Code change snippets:

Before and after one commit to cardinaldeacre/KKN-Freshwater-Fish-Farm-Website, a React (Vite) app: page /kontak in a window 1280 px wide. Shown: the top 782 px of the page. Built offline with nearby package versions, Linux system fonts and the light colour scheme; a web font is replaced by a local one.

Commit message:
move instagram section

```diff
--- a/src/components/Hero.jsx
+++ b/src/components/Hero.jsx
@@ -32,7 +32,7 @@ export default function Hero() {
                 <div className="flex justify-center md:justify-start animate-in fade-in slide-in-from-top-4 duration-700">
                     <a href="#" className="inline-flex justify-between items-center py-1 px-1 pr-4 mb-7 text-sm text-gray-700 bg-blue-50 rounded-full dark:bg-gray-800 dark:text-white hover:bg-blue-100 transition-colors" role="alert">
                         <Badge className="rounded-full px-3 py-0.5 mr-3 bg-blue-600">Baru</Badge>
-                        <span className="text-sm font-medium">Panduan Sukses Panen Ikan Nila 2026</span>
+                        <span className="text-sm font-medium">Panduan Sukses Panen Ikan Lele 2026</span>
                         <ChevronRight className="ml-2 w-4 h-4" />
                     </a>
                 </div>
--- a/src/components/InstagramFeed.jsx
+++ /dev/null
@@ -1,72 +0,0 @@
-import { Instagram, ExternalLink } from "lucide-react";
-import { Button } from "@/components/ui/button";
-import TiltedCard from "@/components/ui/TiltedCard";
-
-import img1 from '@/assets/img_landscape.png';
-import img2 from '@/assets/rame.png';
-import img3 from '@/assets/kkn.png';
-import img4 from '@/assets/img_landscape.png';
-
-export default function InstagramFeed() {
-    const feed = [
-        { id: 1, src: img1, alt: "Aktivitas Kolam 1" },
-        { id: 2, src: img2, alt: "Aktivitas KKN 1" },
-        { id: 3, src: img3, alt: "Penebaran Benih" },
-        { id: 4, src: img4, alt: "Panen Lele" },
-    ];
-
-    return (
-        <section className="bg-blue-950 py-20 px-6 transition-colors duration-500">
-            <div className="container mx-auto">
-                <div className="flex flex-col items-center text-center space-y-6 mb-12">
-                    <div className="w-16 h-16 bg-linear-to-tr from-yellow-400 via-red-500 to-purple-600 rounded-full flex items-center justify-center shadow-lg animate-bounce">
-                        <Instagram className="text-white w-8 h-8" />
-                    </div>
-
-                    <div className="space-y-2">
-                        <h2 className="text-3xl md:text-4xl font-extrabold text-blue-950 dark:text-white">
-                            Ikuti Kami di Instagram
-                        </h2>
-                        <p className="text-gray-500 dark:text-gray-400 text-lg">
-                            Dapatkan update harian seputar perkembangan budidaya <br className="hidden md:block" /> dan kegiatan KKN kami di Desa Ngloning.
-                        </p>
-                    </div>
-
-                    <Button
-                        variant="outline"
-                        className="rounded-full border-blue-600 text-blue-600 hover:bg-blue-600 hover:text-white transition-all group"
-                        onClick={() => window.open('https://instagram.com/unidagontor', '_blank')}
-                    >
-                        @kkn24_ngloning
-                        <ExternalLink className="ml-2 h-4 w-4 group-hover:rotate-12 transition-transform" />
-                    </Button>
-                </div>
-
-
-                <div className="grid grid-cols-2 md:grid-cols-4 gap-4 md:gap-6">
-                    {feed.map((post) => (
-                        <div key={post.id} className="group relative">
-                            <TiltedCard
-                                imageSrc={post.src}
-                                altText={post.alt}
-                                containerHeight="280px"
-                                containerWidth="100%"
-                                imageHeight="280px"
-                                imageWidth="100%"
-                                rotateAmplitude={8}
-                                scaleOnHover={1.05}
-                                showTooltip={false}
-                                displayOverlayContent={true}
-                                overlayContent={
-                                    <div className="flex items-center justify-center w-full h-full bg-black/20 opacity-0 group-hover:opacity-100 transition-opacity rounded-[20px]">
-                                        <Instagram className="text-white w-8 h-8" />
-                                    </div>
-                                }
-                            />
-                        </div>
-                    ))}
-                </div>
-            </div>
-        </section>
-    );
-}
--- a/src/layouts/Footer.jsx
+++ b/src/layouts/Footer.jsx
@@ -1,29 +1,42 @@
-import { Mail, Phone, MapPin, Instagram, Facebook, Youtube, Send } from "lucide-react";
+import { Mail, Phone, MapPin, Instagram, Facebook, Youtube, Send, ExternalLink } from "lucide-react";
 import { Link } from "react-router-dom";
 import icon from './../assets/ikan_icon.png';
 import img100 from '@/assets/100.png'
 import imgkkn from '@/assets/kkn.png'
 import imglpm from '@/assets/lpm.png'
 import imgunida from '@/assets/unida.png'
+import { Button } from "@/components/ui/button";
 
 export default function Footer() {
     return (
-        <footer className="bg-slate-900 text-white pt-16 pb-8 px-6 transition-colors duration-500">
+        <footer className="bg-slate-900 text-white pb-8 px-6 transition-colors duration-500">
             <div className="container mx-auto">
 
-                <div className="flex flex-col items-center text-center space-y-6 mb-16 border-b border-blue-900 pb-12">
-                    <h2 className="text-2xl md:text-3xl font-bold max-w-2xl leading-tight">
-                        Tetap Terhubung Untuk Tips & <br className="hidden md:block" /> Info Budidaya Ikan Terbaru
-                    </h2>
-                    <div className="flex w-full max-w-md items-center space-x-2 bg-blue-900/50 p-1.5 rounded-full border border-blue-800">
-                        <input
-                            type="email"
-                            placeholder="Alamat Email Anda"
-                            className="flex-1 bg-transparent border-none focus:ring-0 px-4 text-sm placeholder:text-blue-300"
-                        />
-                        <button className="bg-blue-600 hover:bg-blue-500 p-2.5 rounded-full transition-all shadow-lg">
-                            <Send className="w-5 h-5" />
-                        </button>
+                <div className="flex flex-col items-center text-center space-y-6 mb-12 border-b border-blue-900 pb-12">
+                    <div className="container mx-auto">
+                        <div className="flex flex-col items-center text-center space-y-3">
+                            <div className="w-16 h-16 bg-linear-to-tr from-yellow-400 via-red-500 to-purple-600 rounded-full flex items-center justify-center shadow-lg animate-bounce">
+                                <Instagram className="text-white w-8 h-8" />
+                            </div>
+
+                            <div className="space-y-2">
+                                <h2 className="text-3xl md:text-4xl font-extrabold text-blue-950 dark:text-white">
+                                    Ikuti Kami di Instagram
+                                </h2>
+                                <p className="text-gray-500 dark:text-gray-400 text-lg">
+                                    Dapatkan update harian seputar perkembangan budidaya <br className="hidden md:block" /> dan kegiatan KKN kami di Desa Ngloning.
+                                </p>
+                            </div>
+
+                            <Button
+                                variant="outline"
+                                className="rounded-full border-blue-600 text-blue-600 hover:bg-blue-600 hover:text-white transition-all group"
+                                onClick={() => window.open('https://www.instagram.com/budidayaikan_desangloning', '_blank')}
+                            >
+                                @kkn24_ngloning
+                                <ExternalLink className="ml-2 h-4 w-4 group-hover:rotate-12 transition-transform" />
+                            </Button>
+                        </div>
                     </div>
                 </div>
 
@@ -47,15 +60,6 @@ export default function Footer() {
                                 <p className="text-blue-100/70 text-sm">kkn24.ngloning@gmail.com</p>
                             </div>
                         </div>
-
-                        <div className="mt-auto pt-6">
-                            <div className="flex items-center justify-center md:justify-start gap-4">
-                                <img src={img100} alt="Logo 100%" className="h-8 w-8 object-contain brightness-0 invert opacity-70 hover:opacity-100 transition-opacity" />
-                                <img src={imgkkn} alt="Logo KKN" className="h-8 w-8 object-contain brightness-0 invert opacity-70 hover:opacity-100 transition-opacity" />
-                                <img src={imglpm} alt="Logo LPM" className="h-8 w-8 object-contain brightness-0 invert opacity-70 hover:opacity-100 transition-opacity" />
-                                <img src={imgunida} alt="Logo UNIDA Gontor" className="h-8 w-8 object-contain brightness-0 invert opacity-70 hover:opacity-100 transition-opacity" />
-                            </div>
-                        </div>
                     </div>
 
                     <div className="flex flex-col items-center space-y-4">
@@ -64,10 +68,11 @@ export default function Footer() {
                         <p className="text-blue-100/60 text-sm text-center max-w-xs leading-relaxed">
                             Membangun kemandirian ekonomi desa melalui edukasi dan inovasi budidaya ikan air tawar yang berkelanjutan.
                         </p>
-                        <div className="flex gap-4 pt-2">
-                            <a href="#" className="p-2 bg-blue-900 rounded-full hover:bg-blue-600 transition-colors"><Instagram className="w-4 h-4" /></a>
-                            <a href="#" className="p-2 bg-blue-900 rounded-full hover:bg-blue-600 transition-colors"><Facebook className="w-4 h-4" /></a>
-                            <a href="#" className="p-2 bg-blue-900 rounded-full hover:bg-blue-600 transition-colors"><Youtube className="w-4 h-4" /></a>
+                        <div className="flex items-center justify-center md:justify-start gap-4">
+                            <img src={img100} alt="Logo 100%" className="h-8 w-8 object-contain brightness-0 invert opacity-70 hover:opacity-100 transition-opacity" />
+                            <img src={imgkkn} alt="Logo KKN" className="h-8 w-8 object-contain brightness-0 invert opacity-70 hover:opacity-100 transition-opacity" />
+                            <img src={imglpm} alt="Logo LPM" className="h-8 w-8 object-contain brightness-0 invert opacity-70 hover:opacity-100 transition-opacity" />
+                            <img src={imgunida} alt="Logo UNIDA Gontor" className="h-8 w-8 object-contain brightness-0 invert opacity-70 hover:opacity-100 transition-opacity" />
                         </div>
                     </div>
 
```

## TASK INSTRUCTIONS
Whenever a line in the data holds "perkembangan", copy that line.

## TASK RESPONSE
-                            Dapatkan update harian seputar perkembangan budidaya <br className="hidden md:block" /> dan kegiatan KKN kami di Desa Ngloning.
+                                    Dapatkan update harian seputar perkembangan budidaya <br className="hidden md:block" /> dan kegiatan KKN kami di Desa Ngloning.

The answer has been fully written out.